Greengrass’ edgy directing style is the same we have grown used to in the series, with its fast zooms and practical effects using real stunt work. Backed by that familiar score, he shows us again his talent for conducting thrilling chase scenes and exploring crucial moments of waiting, like in the tense scene of the anti-government protest at Syntagma Square. On the other hand, even as Greengrass comments on the current political situation of Greece, his attempt to discuss surveillance is heavy-handed, including clumsy references to Edward Snowden and a scene in which everybody claps enthusiastically when Aaron Kalloor (Riz Ahmed) guarantees at a public convention that with his social media enterprise Deep Dream “no one will be watching you.”
Likewise, the omnipresent awe whenever someone mentions Bourne borders sometimes on ridiculous.

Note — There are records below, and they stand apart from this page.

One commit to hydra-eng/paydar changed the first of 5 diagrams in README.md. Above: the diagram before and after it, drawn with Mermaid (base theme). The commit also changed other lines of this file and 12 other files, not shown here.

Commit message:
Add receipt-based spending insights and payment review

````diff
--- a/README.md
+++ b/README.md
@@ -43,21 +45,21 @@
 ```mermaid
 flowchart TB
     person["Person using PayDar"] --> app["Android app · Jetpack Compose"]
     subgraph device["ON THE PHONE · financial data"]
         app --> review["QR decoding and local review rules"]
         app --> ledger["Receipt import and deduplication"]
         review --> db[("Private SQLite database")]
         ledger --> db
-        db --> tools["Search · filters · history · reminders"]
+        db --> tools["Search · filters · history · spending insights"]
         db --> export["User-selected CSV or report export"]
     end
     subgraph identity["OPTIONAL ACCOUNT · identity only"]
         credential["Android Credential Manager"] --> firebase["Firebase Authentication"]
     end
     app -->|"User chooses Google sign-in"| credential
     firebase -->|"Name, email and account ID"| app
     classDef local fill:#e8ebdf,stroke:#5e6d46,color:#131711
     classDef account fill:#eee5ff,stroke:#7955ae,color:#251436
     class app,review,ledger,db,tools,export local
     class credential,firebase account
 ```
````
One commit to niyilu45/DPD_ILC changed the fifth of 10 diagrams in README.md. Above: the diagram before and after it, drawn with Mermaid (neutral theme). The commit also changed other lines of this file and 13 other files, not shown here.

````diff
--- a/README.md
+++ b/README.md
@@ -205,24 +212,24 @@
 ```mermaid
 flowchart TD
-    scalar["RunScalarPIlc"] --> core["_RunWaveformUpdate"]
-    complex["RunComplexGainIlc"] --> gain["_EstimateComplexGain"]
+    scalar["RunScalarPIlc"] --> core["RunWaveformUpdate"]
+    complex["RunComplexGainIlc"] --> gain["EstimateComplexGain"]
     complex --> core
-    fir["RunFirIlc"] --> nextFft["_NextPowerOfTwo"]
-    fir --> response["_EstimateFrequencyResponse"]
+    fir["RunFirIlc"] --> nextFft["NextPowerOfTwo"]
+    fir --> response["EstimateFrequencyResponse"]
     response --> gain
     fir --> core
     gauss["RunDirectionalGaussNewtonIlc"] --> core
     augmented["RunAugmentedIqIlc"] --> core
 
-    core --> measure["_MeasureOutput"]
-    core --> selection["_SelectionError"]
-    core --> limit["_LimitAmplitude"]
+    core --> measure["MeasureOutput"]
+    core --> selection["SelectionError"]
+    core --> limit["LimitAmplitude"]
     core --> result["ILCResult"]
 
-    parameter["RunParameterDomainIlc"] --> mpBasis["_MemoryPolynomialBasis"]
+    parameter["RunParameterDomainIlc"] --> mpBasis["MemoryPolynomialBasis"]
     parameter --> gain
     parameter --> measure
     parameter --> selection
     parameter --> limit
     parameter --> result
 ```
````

The many variations of “Oh my God, that’s Bourne!” get tired fast, and his superhero aura can be funny in its absurdity, like when he manages to survive after a high fall and disappears in the best Michael Meyers style. Not to mention how he still manages to easily go from one country to another as if crossing a street. Damon, by the way, looks more buff and in better shape now than when he had to perform those stunts a decade ago — and all the more comfortable in his role. I love the confident way he once again embodies this tragic, angry character who never smiles and can never find peace as long as he lives.
But while the movie works on many levels (those previously tested, that is), it fails on others. Let me discuss some plot points here, so if you haven’t seen the film yet, I suggest you skip this paragraph and the next lest you see some spoilers. First of all, given the mystery surrounding the secret about Bourne’s father, it is impossible not to feel frustrated and think, “That’s it?” when it is finally revealed. It only makes us wonder why the hell it was so important for the men behind the curtain to have him in the program in the first place. Besides, it is silly and completely unnecessary to make the man who seeks personal revenge against Bourne be the same person responsible for the death of his father. It doesn’t change anything.
And what can be said about the fact that Dewey comes off as an insane idiot with his idea to execute Kalloor and Lee in a convention full of people when he had the opportunity to get rid of both a few moments before in private? I won’t even go deep into how inane it is that Lee kills a CIA director to save Bourne and nobody seems to care about it. Even so, it is a great thing that the actors embrace their roles so well that we end up overlooking some of those problems. Tommy Lee Jones, whose character is another variation of Ward Abbott, Alexander Conklin and Noah Vosen from previous films (don’t they look all the same?), makes his character sound threatening even as he speaks calmly and sounds amiable.
When it comes to action, Jason Bourne delivers. After the revelation come the necessary car chases, this time to the point of having hundreds of vehicles thrown in the air as two cars wreck Las Vegas upside down. It is all very exciting, like the well-edited hand fight in the end that offers an elegant rhyme with a fight scene in the beginning. All of that leads to a smart end that leaves the door open for more. It is a return to the status quo, a promise for more sequels. I honestly wish they had given it a definitive conclusion, though. As it is, I only hope any subsequent films are more original and don’t rely so much on familiar tropes like this one did.